Records for the exercise
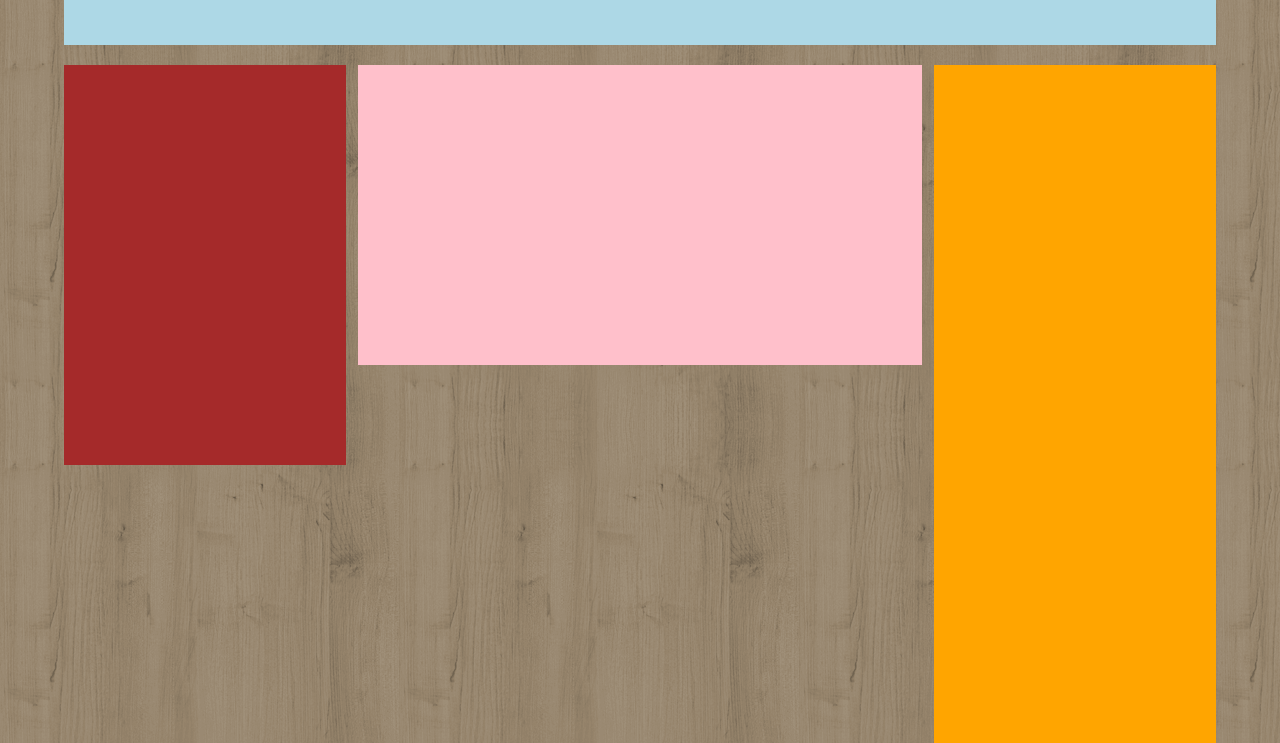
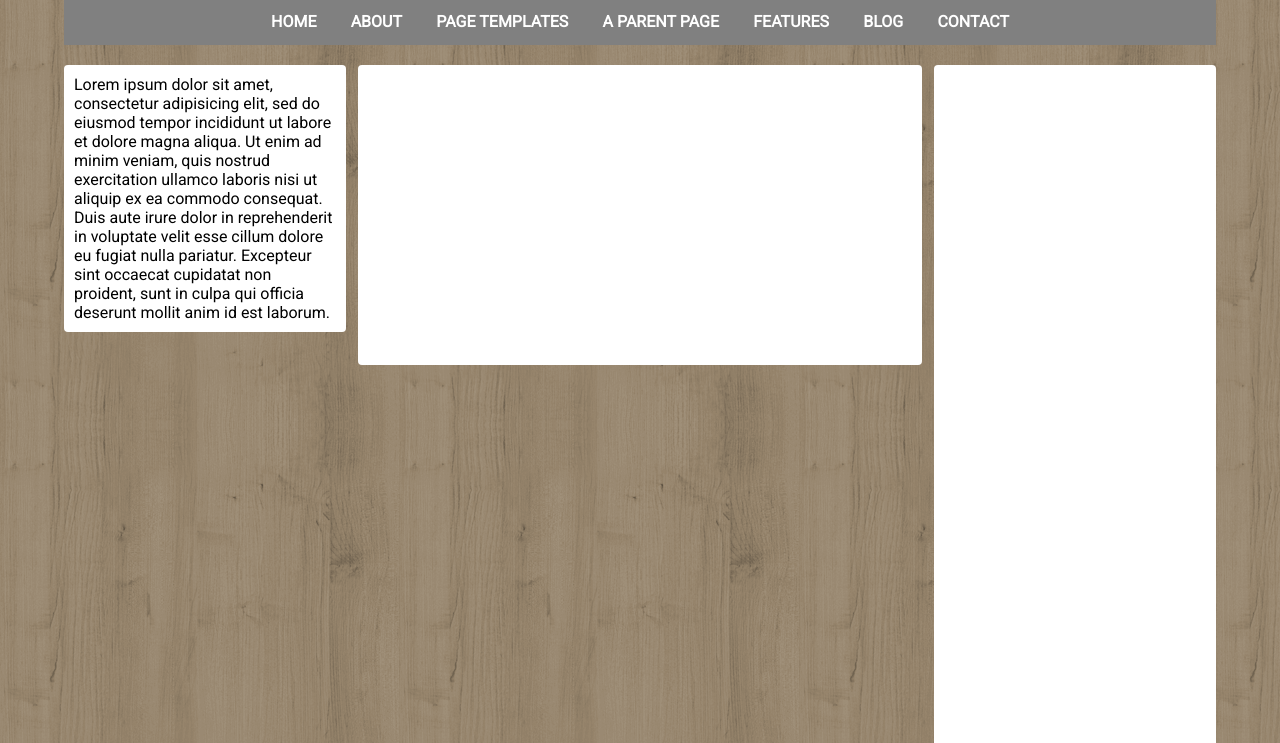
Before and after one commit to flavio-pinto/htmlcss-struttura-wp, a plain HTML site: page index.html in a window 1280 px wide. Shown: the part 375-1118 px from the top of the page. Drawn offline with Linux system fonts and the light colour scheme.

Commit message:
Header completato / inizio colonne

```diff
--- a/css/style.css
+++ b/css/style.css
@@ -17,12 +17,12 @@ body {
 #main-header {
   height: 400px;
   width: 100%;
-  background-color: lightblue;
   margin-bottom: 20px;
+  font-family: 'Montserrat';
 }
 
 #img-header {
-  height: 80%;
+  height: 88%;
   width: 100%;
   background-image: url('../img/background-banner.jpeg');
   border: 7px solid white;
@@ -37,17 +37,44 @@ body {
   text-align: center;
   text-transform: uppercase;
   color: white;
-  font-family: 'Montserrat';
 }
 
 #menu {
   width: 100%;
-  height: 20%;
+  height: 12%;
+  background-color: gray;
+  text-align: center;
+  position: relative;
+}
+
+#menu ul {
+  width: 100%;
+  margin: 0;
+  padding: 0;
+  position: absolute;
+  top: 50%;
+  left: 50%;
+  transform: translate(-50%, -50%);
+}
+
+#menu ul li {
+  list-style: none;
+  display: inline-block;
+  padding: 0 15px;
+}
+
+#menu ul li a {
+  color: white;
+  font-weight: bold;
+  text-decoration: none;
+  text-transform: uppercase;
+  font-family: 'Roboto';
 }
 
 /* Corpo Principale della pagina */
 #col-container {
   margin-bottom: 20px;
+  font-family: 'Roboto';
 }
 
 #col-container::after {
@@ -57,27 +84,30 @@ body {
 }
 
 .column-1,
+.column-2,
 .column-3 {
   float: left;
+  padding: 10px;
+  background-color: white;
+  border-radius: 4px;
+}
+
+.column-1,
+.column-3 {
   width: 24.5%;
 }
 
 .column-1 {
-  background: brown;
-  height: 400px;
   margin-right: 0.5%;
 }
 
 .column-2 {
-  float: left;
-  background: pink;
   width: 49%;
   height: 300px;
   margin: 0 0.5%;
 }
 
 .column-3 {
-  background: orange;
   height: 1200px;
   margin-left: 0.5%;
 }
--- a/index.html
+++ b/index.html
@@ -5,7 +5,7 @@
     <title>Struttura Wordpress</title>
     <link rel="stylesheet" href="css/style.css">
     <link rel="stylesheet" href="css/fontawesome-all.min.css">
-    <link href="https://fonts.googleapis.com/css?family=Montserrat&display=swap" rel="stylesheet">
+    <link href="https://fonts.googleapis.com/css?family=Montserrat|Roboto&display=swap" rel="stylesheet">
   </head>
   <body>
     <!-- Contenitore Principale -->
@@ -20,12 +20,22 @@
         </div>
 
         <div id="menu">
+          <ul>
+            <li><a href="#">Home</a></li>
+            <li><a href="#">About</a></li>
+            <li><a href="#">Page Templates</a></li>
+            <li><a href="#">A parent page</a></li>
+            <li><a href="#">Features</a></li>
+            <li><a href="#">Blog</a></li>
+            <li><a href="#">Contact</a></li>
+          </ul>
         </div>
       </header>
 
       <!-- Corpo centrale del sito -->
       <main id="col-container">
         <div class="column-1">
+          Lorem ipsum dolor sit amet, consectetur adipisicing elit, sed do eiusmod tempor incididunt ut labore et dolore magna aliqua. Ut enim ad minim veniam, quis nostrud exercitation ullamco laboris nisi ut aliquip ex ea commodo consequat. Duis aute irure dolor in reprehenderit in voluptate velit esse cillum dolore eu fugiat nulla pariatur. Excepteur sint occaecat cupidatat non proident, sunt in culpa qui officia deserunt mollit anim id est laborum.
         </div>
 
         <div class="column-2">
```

==

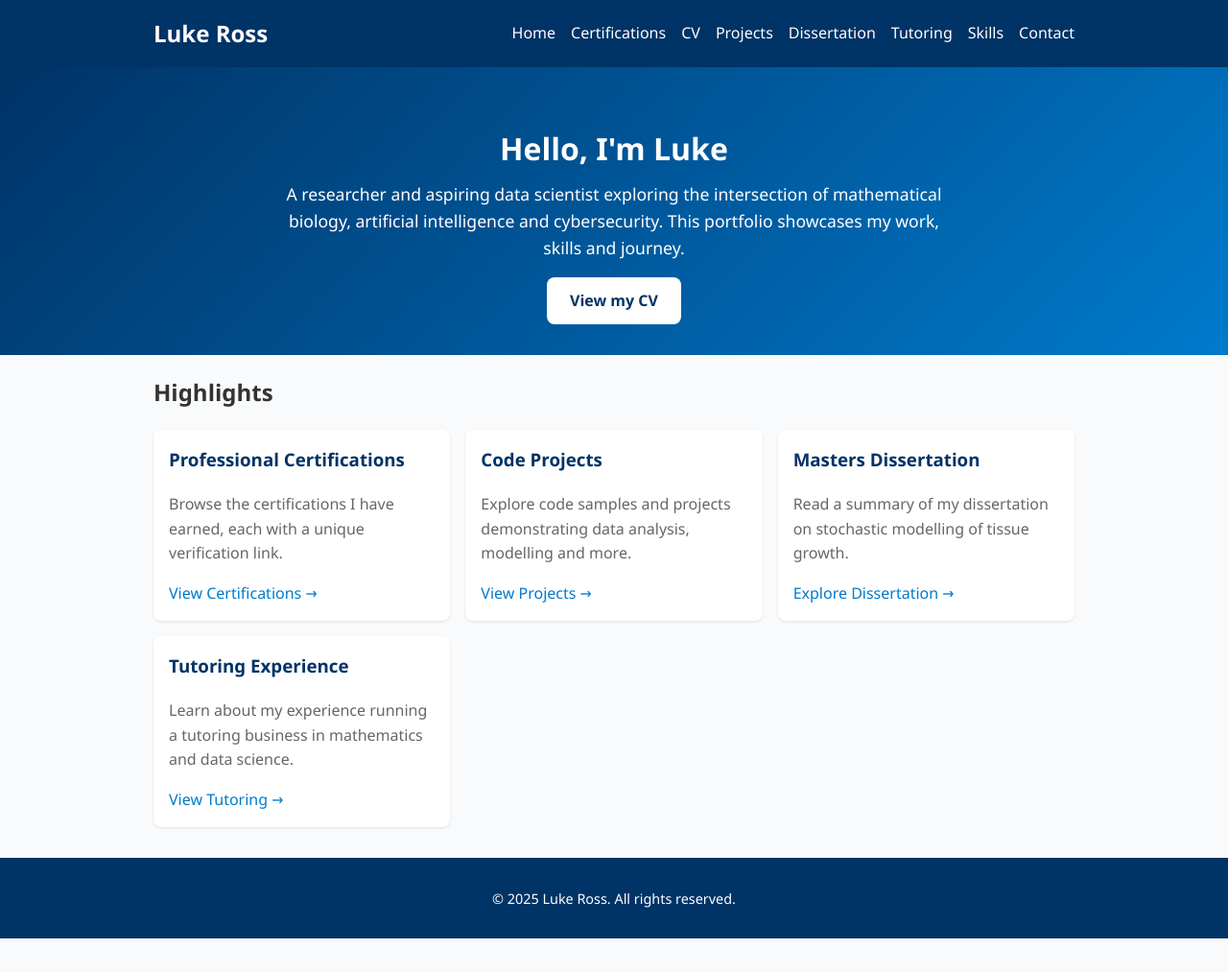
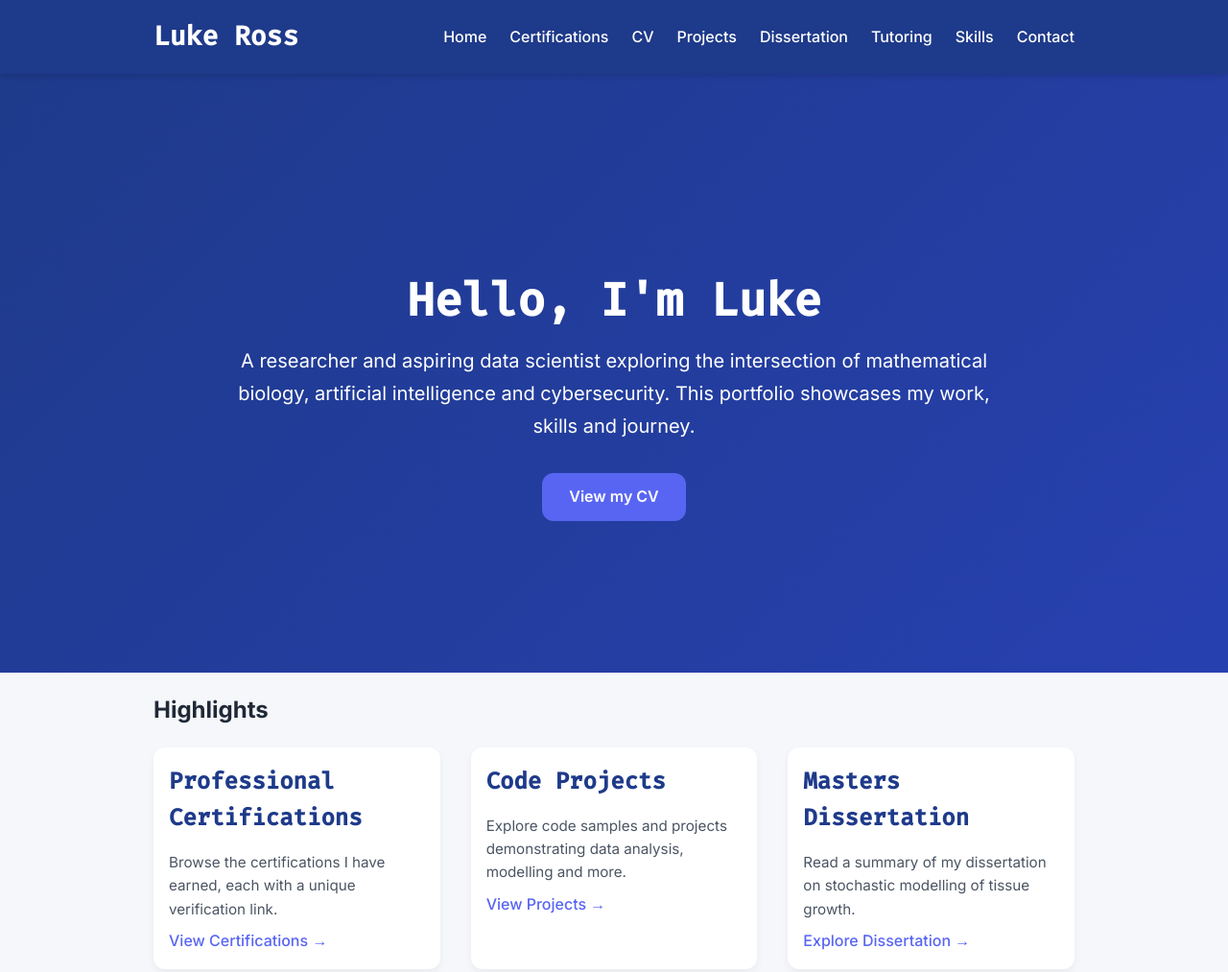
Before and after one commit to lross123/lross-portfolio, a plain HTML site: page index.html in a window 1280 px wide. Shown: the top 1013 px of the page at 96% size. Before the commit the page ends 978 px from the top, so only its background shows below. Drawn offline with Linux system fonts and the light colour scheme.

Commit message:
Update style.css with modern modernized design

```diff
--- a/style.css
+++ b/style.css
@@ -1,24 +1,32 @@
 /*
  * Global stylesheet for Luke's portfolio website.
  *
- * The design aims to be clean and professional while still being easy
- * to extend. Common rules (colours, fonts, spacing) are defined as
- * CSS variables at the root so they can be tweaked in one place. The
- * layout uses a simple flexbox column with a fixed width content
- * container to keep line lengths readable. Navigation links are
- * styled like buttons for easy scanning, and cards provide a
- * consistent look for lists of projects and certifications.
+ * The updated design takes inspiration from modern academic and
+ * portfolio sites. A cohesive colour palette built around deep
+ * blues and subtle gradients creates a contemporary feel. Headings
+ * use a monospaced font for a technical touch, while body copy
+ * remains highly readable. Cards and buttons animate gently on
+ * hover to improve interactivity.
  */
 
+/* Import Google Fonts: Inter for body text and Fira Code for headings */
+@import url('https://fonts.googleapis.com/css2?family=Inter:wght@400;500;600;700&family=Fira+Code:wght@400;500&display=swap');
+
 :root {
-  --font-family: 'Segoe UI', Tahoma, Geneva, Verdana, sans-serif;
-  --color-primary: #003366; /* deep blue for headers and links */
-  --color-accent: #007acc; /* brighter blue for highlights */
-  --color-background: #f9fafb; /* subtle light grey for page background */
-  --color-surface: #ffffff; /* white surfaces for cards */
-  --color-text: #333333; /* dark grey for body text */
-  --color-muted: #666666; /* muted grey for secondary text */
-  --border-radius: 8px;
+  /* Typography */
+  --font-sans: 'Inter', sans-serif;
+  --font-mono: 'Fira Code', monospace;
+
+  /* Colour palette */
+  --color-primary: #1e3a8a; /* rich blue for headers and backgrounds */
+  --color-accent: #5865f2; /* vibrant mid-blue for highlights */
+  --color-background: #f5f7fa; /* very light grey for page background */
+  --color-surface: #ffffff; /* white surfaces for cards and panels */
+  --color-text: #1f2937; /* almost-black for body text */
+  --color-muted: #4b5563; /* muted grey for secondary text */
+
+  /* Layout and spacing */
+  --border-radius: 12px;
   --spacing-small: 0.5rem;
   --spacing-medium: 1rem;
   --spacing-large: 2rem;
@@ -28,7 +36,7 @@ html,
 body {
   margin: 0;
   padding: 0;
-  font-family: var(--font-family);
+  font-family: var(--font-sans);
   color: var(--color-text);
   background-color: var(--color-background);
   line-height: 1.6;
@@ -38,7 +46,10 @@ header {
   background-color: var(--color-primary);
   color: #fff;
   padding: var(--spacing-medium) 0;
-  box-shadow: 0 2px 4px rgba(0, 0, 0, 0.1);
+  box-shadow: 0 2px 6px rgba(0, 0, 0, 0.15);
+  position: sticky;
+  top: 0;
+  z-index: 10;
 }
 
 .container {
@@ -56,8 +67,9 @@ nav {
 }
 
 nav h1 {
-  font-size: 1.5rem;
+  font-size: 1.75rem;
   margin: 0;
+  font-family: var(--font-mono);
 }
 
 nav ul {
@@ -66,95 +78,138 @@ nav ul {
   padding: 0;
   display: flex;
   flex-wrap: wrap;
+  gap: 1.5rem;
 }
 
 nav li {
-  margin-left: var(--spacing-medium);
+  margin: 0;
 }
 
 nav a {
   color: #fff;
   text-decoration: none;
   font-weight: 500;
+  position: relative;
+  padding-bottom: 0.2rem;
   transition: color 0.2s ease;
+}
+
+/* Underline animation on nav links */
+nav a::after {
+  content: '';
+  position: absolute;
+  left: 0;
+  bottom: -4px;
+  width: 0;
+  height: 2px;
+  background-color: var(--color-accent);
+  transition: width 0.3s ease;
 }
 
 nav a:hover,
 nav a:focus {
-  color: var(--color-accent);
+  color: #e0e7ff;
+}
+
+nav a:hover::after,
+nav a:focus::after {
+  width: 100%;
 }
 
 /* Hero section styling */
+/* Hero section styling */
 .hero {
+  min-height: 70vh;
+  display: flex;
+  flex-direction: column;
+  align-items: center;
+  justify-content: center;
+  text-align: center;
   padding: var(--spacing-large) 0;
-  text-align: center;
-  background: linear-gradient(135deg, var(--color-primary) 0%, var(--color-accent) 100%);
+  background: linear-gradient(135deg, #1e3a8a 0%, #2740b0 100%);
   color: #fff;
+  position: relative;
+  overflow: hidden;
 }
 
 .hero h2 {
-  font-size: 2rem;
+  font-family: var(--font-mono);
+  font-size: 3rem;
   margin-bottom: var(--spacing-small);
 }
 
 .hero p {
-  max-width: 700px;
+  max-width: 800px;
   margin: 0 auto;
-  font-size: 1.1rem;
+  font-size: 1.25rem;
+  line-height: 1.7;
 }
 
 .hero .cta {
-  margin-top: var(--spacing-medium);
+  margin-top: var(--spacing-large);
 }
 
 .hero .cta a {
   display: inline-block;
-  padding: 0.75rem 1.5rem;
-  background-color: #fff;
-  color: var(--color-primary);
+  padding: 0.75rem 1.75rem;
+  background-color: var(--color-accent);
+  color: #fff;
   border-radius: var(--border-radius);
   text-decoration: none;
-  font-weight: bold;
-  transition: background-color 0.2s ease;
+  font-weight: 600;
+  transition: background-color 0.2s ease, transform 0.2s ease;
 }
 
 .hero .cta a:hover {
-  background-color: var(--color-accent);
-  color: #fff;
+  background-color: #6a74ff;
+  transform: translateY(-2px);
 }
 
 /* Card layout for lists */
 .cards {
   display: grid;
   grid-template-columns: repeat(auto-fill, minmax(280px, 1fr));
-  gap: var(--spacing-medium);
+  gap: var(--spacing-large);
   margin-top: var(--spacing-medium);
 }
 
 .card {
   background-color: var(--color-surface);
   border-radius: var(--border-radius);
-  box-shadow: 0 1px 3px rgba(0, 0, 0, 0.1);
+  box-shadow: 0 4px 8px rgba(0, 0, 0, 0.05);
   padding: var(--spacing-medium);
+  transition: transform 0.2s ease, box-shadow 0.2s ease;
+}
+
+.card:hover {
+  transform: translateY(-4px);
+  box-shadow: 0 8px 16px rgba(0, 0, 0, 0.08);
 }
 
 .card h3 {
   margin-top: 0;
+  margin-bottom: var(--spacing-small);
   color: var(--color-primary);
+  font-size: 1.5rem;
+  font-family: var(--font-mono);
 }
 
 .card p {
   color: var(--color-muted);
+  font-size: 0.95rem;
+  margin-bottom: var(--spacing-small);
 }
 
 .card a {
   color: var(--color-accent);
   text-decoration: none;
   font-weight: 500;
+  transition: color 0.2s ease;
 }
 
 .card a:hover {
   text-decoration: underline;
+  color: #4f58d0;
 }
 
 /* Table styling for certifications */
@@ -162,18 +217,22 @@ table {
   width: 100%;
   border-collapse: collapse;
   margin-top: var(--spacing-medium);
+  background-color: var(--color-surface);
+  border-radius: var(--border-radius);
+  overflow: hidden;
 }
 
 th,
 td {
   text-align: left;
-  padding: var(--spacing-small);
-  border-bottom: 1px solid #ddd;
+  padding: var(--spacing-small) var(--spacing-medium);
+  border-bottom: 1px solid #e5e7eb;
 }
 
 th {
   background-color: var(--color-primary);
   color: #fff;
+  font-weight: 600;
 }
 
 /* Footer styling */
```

Work request
Show every line from the listing above in which the string "index" appears.

Exercise solution
Before and after one commit to flavio-pinto/htmlcss-struttura-wp, a plain HTML site: page index.html in a window 1280 px wide. Shown: the part 375-1118 px from the top of the page. Drawn offline with Linux system fonts and the light colour scheme.
--- a/index.html
+++ b/index.html
Before and after one commit to lross123/lross-portfolio, a plain HTML site: page index.html in a window 1280 px wide. Shown: the top 1013 px of the page at 96% size. Before the commit the page ends 978 px from the top, so only its background shows below. Drawn offline with Linux system fonts and the light colour scheme.
+  z-index: 10;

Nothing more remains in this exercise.